Items from a data source
============

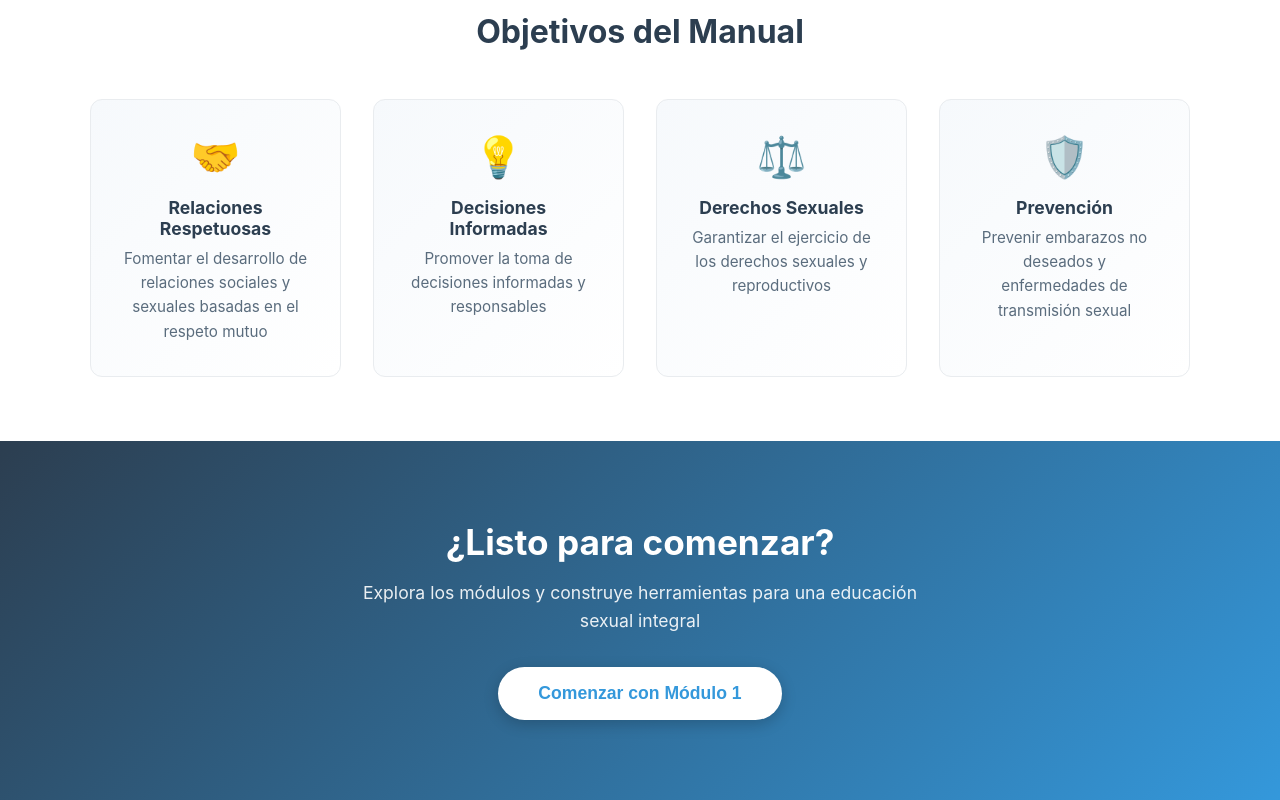
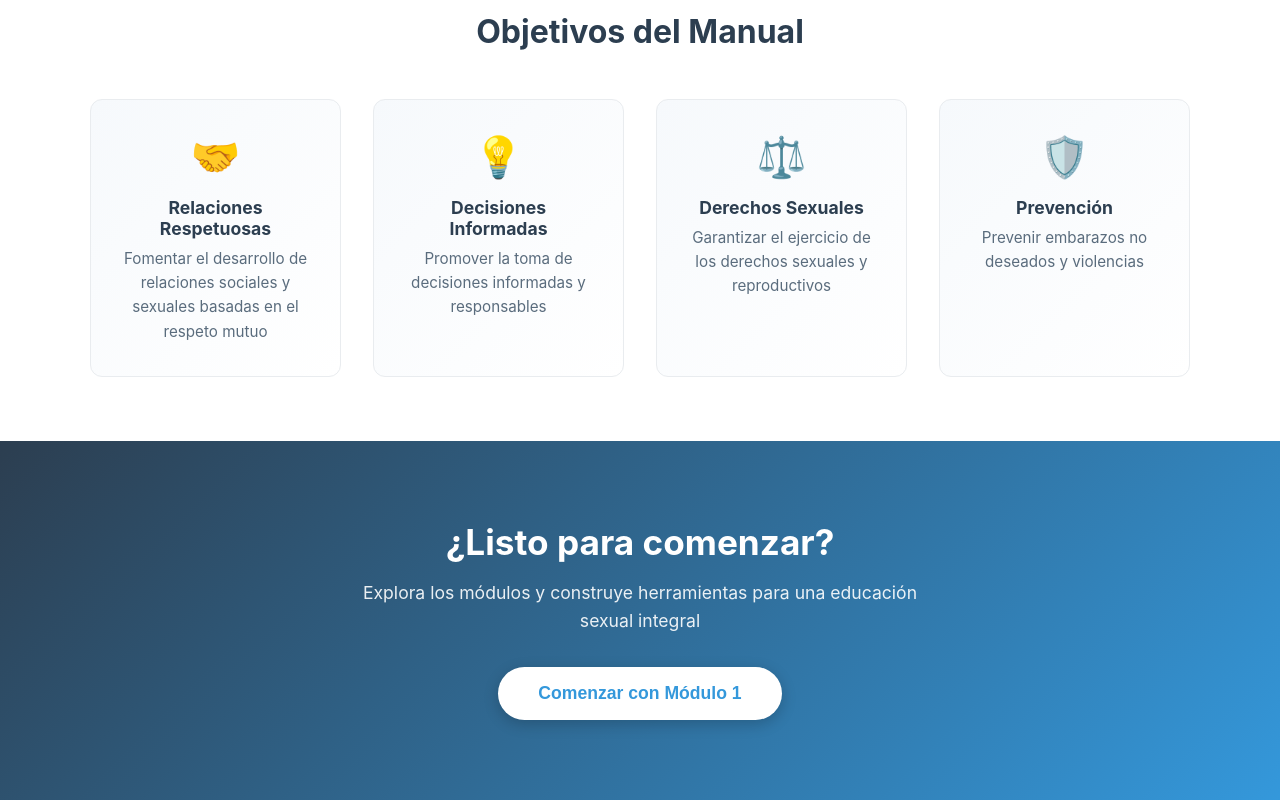
Before and after one commit to alejandrorubioo-hue/MEIS, a React (Vite) app: page / in a window 1280 px wide. Shown: the part 2751-3551 px from the top of the page. Built offline with nearby package versions, Linux system fonts and the light colour scheme.

Commit message:
objetivosch1

```diff
--- a/src/Home/index.jsx
+++ b/src/Home/index.jsx
@@ -269,7 +269,7 @@ reproducción.
             <div className="objective-card">
               <span className="objective-icon">🛡️</span>
               <h4>Prevención</h4>
-              <p>Prevenir embarazos no deseados y enfermedades de transmisión sexual</p>
+              <p>Prevenir embarazos no deseados y violencias</p>
             </div>
           </div>
         </div>
```
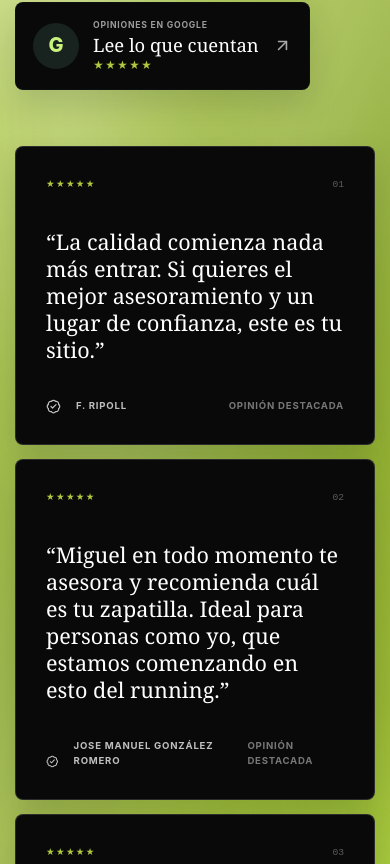
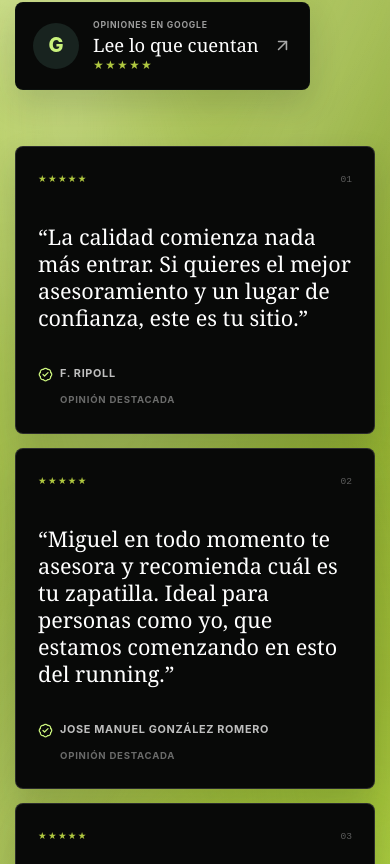
Before and after one commit to caporrfer/ibhola, a Next.js app: page / in a window 390 px wide. Shown: the part 5760-6624 px from the top of the page. Built offline with nearby package versions, Linux system fonts and the light colour scheme; no server answers.

Commit message:
Fix mobile review author layout

```diff
--- a/app/globals.css
+++ b/app/globals.css
@@ -227,8 +227,11 @@ h1 em, h2 em, h3 em { color: inherit; font-style: normal; font-weight: inherit;
 .review--wide > div { color: var(--white); }
 .review blockquote { max-width: 900px; margin: 35px 0; font-family: var(--serif); font-size: clamp(1.35rem, 2vw, 2rem); line-height: 1.25; }
 .review--wide blockquote { font-size: clamp(2rem, 3.5vw, 3.6rem); }
-.review footer { display: flex; align-items: center; gap: 7px; color: rgba(255,255,255,.74); font-size: .6rem; font-weight: 730; letter-spacing: .08em; text-transform: uppercase; }
-.review footer > span { margin-left: auto; color: rgba(255,255,255,.4); }
+.review footer { display: flex; align-items: flex-end; justify-content: space-between; gap: 18px; color: rgba(255,255,255,.74); font-size: .6rem; font-weight: 730; letter-spacing: .08em; text-transform: uppercase; }
+.review__author { min-width: 0; display: flex; align-items: flex-start; gap: 7px; line-height: 1.45; }
+.review__author svg { flex: 0 0 auto; margin-top: 1px; color: var(--pistachio-action); }
+.review__author > span { overflow-wrap: anywhere; }
+.review__label { flex: 0 0 auto; color: rgba(255,255,255,.4); white-space: nowrap; }
 .review--wide footer { color: rgba(255,255,255,.78); }
 
 /* Social feed */
@@ -502,7 +505,10 @@ h1 em, h2 em, h3 em { color: inherit; font-style: normal; font-weight: inherit;
   .reviews__score-copy strong { overflow: visible; font-size: 1.15rem; text-overflow: clip; white-space: normal; }
   .reviews__grid { grid-template-columns: 1fr; }
   .review--wide { grid-column: auto; }
-  .review, .review--wide { min-height: 245px; }
+  .review, .review--wide { min-height: 245px; padding: 25px 22px; }
+  .review footer { align-items: flex-start; flex-direction: column; gap: 10px; }
+  .review__author { font-size: .68rem; letter-spacing: .06em; }
+  .review__label { padding-left: 22px; white-space: normal; }
   .review--wide blockquote { font-size: 1.85rem; }
   .social-feed__intro h2 { font-size: clamp(2.9rem, 13vw, 4.2rem); }
   .social-feed__platforms { display: grid; grid-template-columns: 1fr 1fr; }
@@ -577,8 +583,6 @@ h1 em, h2 em, h3 em { color: inherit; font-style: normal; font-weight: inherit;
 .faq-contact .eyebrow { color: var(--terracotta); }
 .reviews-carousel { display: grid; grid-auto-flow: column; grid-auto-columns: minmax(320px, 36%); gap: 14px; overflow-x: auto; scroll-snap-type: x mandatory; padding: 4px 0 22px; margin-bottom: 28px; scrollbar-color: var(--terracotta) rgba(255,255,255,.12); }
 .reviews-carousel .review { min-height: 320px; scroll-snap-align: start; }
-.review footer { display: flex; align-items: flex-end; justify-content: space-between; gap: 15px; }
-.review footer > span { display: flex; align-items: center; gap: 6px; color: rgba(255,255,255,.45); font-size: .6rem; }
 .product-card__price { display: block; margin-top: 25px; color: var(--white); font-family: var(--serif); font-size: 1.6rem; font-weight: 400; }
 .interior { min-height: 100vh; background: var(--forest-gradient-light); color: var(--forest-deep); }
 .page-hero { min-height: 600px; position: relative; display: flex; align-items: flex-end; overflow: hidden; padding: 170px 0 95px; background: radial-gradient(circle at 78% 22%, rgba(149,198,83,.36), transparent 32%), var(--forest-gradient); color: white; }
--- a/components/HomePage.tsx
+++ b/components/HomePage.tsx
@@ -61,7 +61,7 @@ export function HomePage() {
 
       <section className="reviews section" id="opiniones"><div className="container">
         <div className="reviews__heading reveal"><div><p className="eyebrow">La comunidad habla</p><h2>¿Qué opinan <em>nuestros clientes?</em></h2></div><GoogleReviewsLink /></div>
-        <div className="reviews__grid">{reviews.map((review, index) => <article className="review reveal" key={review.quote}><div><span className="review__stars" aria-hidden="true">★★★★★</span><span>{String(index + 1).padStart(2, "0")}</span></div><blockquote>“{review.quote}”</blockquote><footer><BadgeCheck size={15} /> {review.author}<span>Opinión destacada</span></footer></article>)}</div>
+        <div className="reviews__grid">{reviews.map((review, index) => <article className="review reveal" key={review.quote}><div><span className="review__stars" aria-hidden="true">★★★★★</span><span>{String(index + 1).padStart(2, "0")}</span></div><blockquote>“{review.quote}”</blockquote><footer><span className="review__author"><BadgeCheck size={15} aria-hidden="true" /><span>{review.author}</span></span><span className="review__label">Opinión destacada</span></footer></article>)}</div>
       </div></section>
 
       <section className="social-feed section"><div className="container">
```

============

> [Task instructions]
Copy the records above exactly, leaving out every picture.

> [Worked solution]
Before and after one commit to alejandrorubioo-hue/MEIS, a React (Vite) app: page / in a window 1280 px wide. Shown: the part 2751-3551 px from the top of the page. Built offline with nearby package versions, Linux system fonts and the light colour scheme.

Commit message:
objetivosch1

```diff
--- a/src/Home/index.jsx
+++ b/src/Home/index.jsx
@@ -269,7 +269,7 @@ reproducción.
             <div className="objective-card">
               <span className="objective-icon">🛡️</span>
               <h4>Prevención</h4>
-              <p>Prevenir embarazos no deseados y enfermedades de transmisión sexual</p>
+              <p>Prevenir embarazos no deseados y violencias</p>
             </div>
           </div>
         </div>
```
Before and after one commit to caporrfer/ibhola, a Next.js app: page / in a window 390 px wide. Shown: the part 5760-6624 px from the top of the page. Built offline with nearby package versions, Linux system fonts and the light colour scheme; no server answers.

Commit message:
Fix mobile review author layout

```diff
--- a/app/globals.css
+++ b/app/globals.css
@@ -227,8 +227,11 @@ h1 em, h2 em, h3 em { color: inherit; font-style: normal; font-weight: inherit;
 .review--wide > div { color: var(--white); }
 .review blockquote { max-width: 900px; margin: 35px 0; font-family: var(--serif); font-size: clamp(1.35rem, 2vw, 2rem); line-height: 1.25; }
 .review--wide blockquote { font-size: clamp(2rem, 3.5vw, 3.6rem); }
-.review footer { display: flex; align-items: center; gap: 7px; color: rgba(255,255,255,.74); font-size: .6rem; font-weight: 730; letter-spacing: .08em; text-transform: uppercase; }
-.review footer > span { margin-left: auto; color: rgba(255,255,255,.4); }
+.review footer { display: flex; align-items: flex-end; justify-content: space-between; gap: 18px; color: rgba(255,255,255,.74); font-size: .6rem; font-weight: 730; letter-spacing: .08em; text-transform: uppercase; }
+.review__author { min-width: 0; display: flex; align-items: flex-start; gap: 7px; line-height: 1.45; }
+.review__author svg { flex: 0 0 auto; margin-top: 1px; color: var(--pistachio-action); }
+.review__author > span { overflow-wrap: anywhere; }
+.review__label { flex: 0 0 auto; color: rgba(255,255,255,.4); white-space: nowrap; }
 .review--wide footer { color: rgba(255,255,255,.78); }
 
 /* Social feed */
@@ -502,7 +505,10 @@ h1 em, h2 em, h3 em { color: inherit; font-style: normal; font-weight: inherit;
   .reviews__score-copy strong { overflow: visible; font-size: 1.15rem; text-overflow: clip; white-space: normal; }
   .reviews__grid { grid-template-columns: 1fr; }
   .review--wide { grid-column: auto; }
-  .review, .review--wide { min-height: 245px; }
+  .review, .review--wide { min-height: 245px; padding: 25px 22px; }
+  .review footer { align-items: flex-start; flex-direction: column; gap: 10px; }
+  .review__author { font-size: .68rem; letter-spacing: .06em; }
+  .review__label { padding-left: 22px; white-space: normal; }
   .review--wide blockquote { font-size: 1.85rem; }
   .social-feed__intro h2 { font-size: clamp(2.9rem, 13vw, 4.2rem); }
   .social-feed__platforms { display: grid; grid-template-columns: 1fr 1fr; }
@@ -577,8 +583,6 @@ h1 em, h2 em, h3 em { color: inherit; font-style: normal; font-weight: inherit;
 .faq-contact .eyebrow { color: var(--terracotta); }
 .reviews-carousel { display: grid; grid-auto-flow: column; grid-auto-columns: minmax(320px, 36%); gap: 14px; overflow-x: auto; scroll-snap-type: x mandatory; padding: 4px 0 22px; margin-bottom: 28px; scrollbar-color: var(--terracotta) rgba(255,255,255,.12); }
 .reviews-carousel .review { min-height: 320px; scroll-snap-align: start; }
-.review footer { display: flex; align-items: flex-end; justify-content: space-between; gap: 15px; }
-.review footer > span { display: flex; align-items: center; gap: 6px; color: rgba(255,255,255,.45); font-size: .6rem; }
 .product-card__price { display: block; margin-top: 25px; color: var(--white); font-family: var(--serif); font-size: 1.6rem; font-weight: 400; }
 .interior { min-height: 100vh; background: var(--forest-gradient-light); color: var(--forest-deep); }
 .page-hero { min-height: 600px; position: relative; display: flex; align-items: flex-end; overflow: hidden; padding: 170px 0 95px; background: radial-gradient(circle at 78% 22%, rgba(149,198,83,.36), transparent 32%), var(--forest-gradient); color: white; }
--- a/components/HomePage.tsx
+++ b/components/HomePage.tsx
@@ -61,7 +61,7 @@ export function HomePage() {
 
       <section className="reviews section" id="opiniones"><div className="container">
         <div className="reviews__heading reveal"><div><p className="eyebrow">La comunidad habla</p><h2>¿Qué opinan <em>nuestros clientes?</em></h2></div><GoogleReviewsLink /></div>
-        <div className="reviews__grid">{reviews.map((review, index) => <article className="review reveal" key={review.quote}><div><span className="review__stars" aria-hidden="true">★★★★★</span><span>{String(index + 1).padStart(2, "0")}</span></div><blockquote>“{review.quote}”</blockquote><footer><BadgeCheck size={15} /> {review.author}<span>Opinión destacada</span></footer></article>)}</div>
+        <div className="reviews__grid">{reviews.map((review, index) => <article className="review reveal" key={review.quote}><div><span className="review__stars" aria-hidden="true">★★★★★</span><span>{String(index + 1).padStart(2, "0")}</span></div><blockquote>“{review.quote}”</blockquote><footer><span className="review__author"><BadgeCheck size={15} aria-hidden="true" /><span>{review.author}</span></span><span className="review__label">Opinión destacada</span></footer></article>)}</div>
       </div></section>
 
       <section className="social-feed section"><div className="container">
```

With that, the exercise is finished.